Work request
Go through the material under this sentence. Return every line holding "semibold".

════

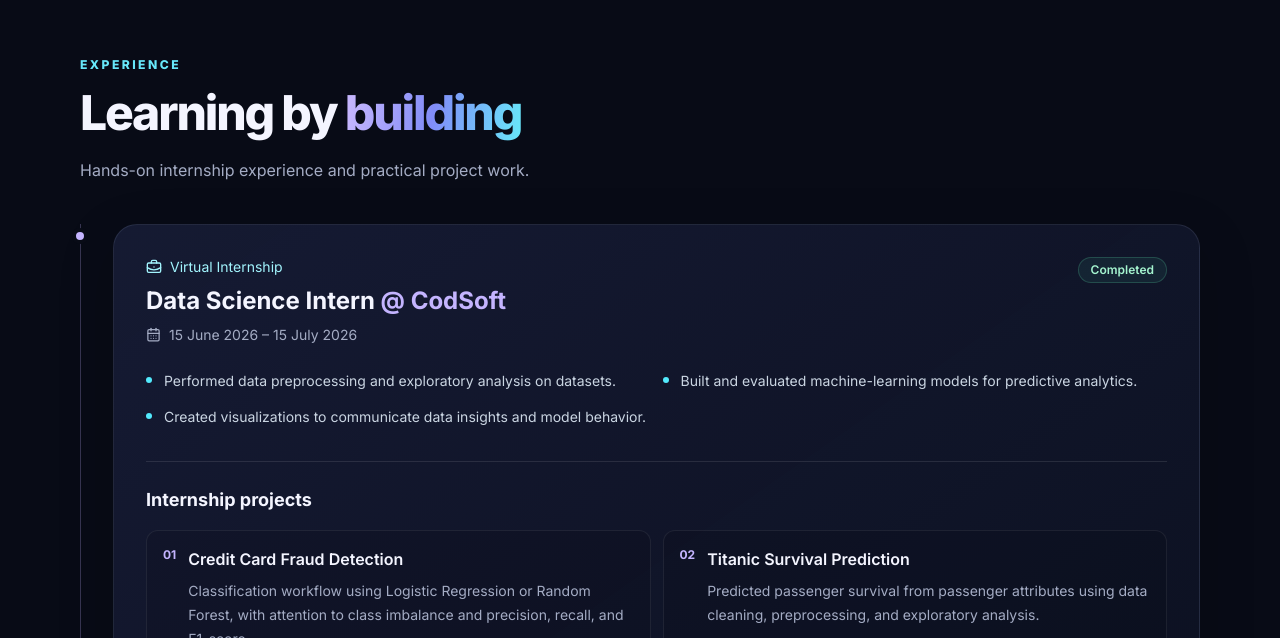
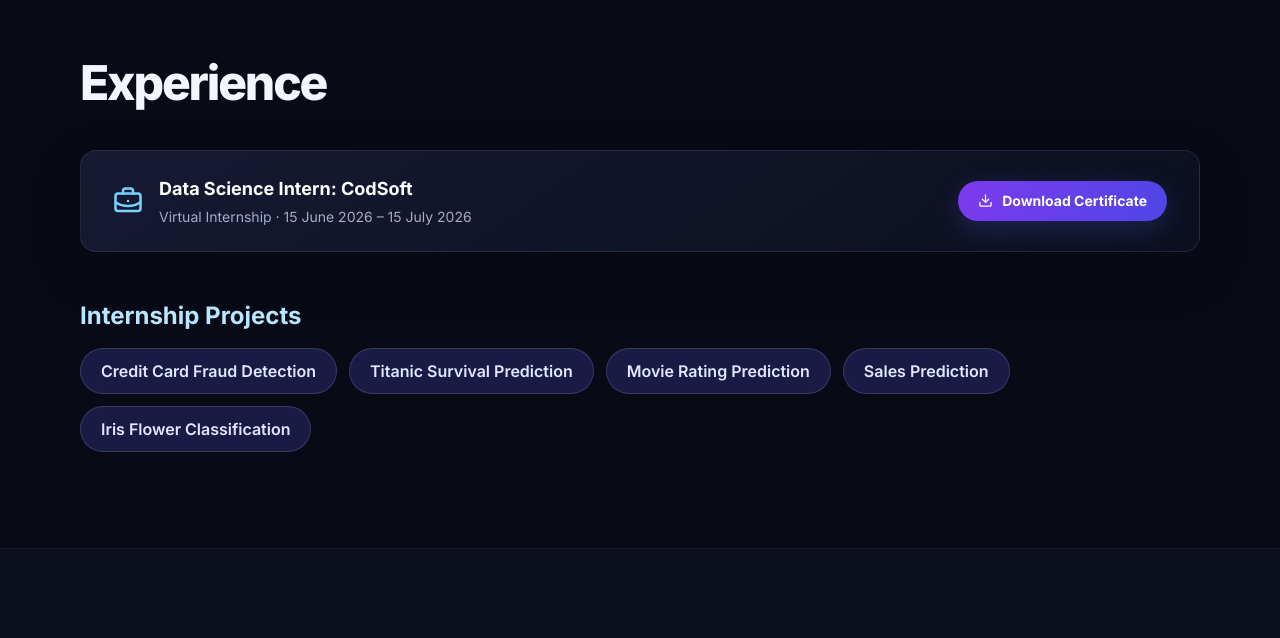
Before and after one commit to sonalisubhadarshinimoharana2004/Sonali-Portfolio, a React (Vite) app: page / in a window 1280 px wide. Shown: the part 3502-4140 px from the top of the page. Built offline with nearby package versions, Linux system fonts and the light colour scheme.

Commit message:
fix experience import

```diff
--- a/src/components/Experience.jsx
+++ b/src/components/Experience.jsx
@@ -1,14 +1,48 @@
-import { BriefcaseBusiness, CalendarDays, ArrowUpRight } from "lucide-react";
+import { BriefcaseBusiness, Download } from "lucide-react";
 import SectionTitle from "./SectionTitle";
 import { internshipProjects } from "../data/projects";
+
+// Certificate file placed in /public. Empty = shows "Completed" badge instead.
+const certificateLink = "/codsoft-certificate.jpg";
+
 export default function Experience() {
-  return <section id="experience" className="section"><div className="container-page">
-    <SectionTitle eyebrow="Experience" title={<>Learning by <span className="gradient-text">building</span></>} description="Hands-on internship experience and practical project work."/>
-    <div className="relative border-l border-violet-300/25 pl-6 sm:pl-8"><div className="absolute -left-[9px] top-1 h-4 w-4 rounded-full border-4 border-[#080b16] bg-violet-300"/>
-      <article className="glass rounded-3xl p-6 sm:p-8"><div className="flex flex-wrap items-start justify-between gap-4"><div><div className="mb-2 inline-flex items-center gap-2 text-sm text-cyan-200"><BriefcaseBusiness size={16}/> Virtual Internship</div><h3 className="text-2xl font-bold">Data Science Intern <span className="text-violet-300">@ CodSoft</span></h3><p className="muted mt-2 flex items-center gap-2 text-sm"><CalendarDays size={15}/> 15 June 2026 – 15 July 2026</p></div><span className="rounded-full border border-emerald-300/20 bg-emerald-300/[.07] px-3 py-1 text-xs font-semibold text-emerald-200">Completed</span></div>
-        <ul className="mt-6 grid gap-3 text-sm leading-6 text-slate-300 sm:grid-cols-2">{["Performed data preprocessing and exploratory analysis on datasets.","Built and evaluated machine-learning models for predictive analytics.","Created visualizations to communicate data insights and model behavior."].map(x=><li key={x} className="flex gap-3"><span className="mt-2 h-1.5 w-1.5 shrink-0 rounded-full bg-cyan-300"/>{x}</li>)}</ul>
-        <div className="mt-8 border-t border-white/10 pt-6"><h4 className="mb-4 text-lg font-bold">Internship projects</h4><div className="grid gap-3 md:grid-cols-2">{internshipProjects.map((p,i)=><div key={p.title} className="rounded-xl border border-white/[.07] bg-black/10 p-4"><div className="flex items-start gap-3"><span className="text-xs font-bold text-violet-300">0{i+1}</span><div><h5 className="font-semibold">{p.title}</h5><p className="muted mt-2 text-sm leading-6">{p.description}</p></div></div></div>)}</div></div>
-      </article>
-    </div>
-  </div></section>;
+  return (
+    <section id="experience" className="section">
+      <div className="container-page">
+        <SectionTitle title="Experience" />
+
+        <div className="glass card-hover flex flex-wrap items-center justify-between gap-4 rounded-2xl border border-sky-300/10 bg-gradient-to-r from-indigo-500/10 to-transparent p-5 sm:px-8 sm:py-6">
+          <div className="flex items-center gap-4">
+            <BriefcaseBusiness size={30} className="shrink-0 text-sky-300" />
+            <div>
+              <h3 className="text-base font-bold text-white sm:text-lg">Data Science Intern: CodSoft</h3>
+              <p className="muted mt-1 text-sm">Virtual Internship · 15 June 2026 – 15 July 2026</p>
+            </div>
+          </div>
+
+          {certificateLink ? (
+            <a href={certificateLink} download className="btn-primary !px-5 !py-2.5 text-sm">
+              <Download size={15} /> Download Certificate
+            </a>
+          ) : (
+            <span className="rounded-full border border-emerald-300/20 bg-emerald-300/[.07] px-4 py-1.5 text-sm font-semibold text-emerald-200">
+              Completed
+            </span>
+          )}
+        </div>
+
+        <h3 className="mb-4 mt-12 text-xl font-bold text-sky-200 sm:text-2xl">Internship Projects</h3>
+        <div className="flex flex-wrap gap-3">
+          {internshipProjects.map((p) => (
+            <span
+              key={p.title}
+              className="rounded-full border border-indigo-300/20 bg-indigo-500/20 px-5 py-2.5 text-sm font-semibold text-indigo-100 sm:text-base"
+            >
+              {p.title}
+            </span>
+          ))}
+        </div>
+      </div>
+    </section>
+  );
 }
```
Also changed, not shown: public/codsoft-certificate.jpg (added), 6 other files (tests, documents, lock files or other folders).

════

Response
-      <article className="glass rounded-3xl p-6 sm:p-8"><div className="flex flex-wrap items-start justify-between gap-4"><div><div className="mb-2 inline-flex items-center gap-2 text-sm text-cyan-200"><BriefcaseBusiness size={16}/> Virtual Internship</div><h3 className="text-2xl font-bold">Data Science Intern <span className="text-violet-300">@ CodSoft</span></h3><p className="muted mt-2 flex items-center gap-2 text-sm"><CalendarDays size={15}/> 15 June 2026 – 15 July 2026</p></div><span className="rounded-full border border-emerald-300/20 bg-emerald-300/[.07] px-3 py-1 text-xs font-semibold text-emerald-200">Completed</span></div>
-        <div className="mt-8 border-t border-white/10 pt-6"><h4 className="mb-4 text-lg font-bold">Internship projects</h4><div className="grid gap-3 md:grid-cols-2">{internshipProjects.map((p,i)=><div key={p.title} className="rounded-xl border border-white/[.07] bg-black/10 p-4"><div className="flex items-start gap-3"><span className="text-xs font-bold text-violet-300">0{i+1}</span><div><h5 className="font-semibold">{p.title}</h5><p className="muted mt-2 text-sm leading-6">{p.description}</p></div></div></div>)}</div></div>
+            <span className="rounded-full border border-emerald-300/20 bg-emerald-300/[.07] px-4 py-1.5 text-sm font-semibold text-emerald-200">
+              className="rounded-full border border-indigo-300/20 bg-indigo-500/20 px-5 py-2.5 text-sm font-semibold text-indigo-100 sm:text-base"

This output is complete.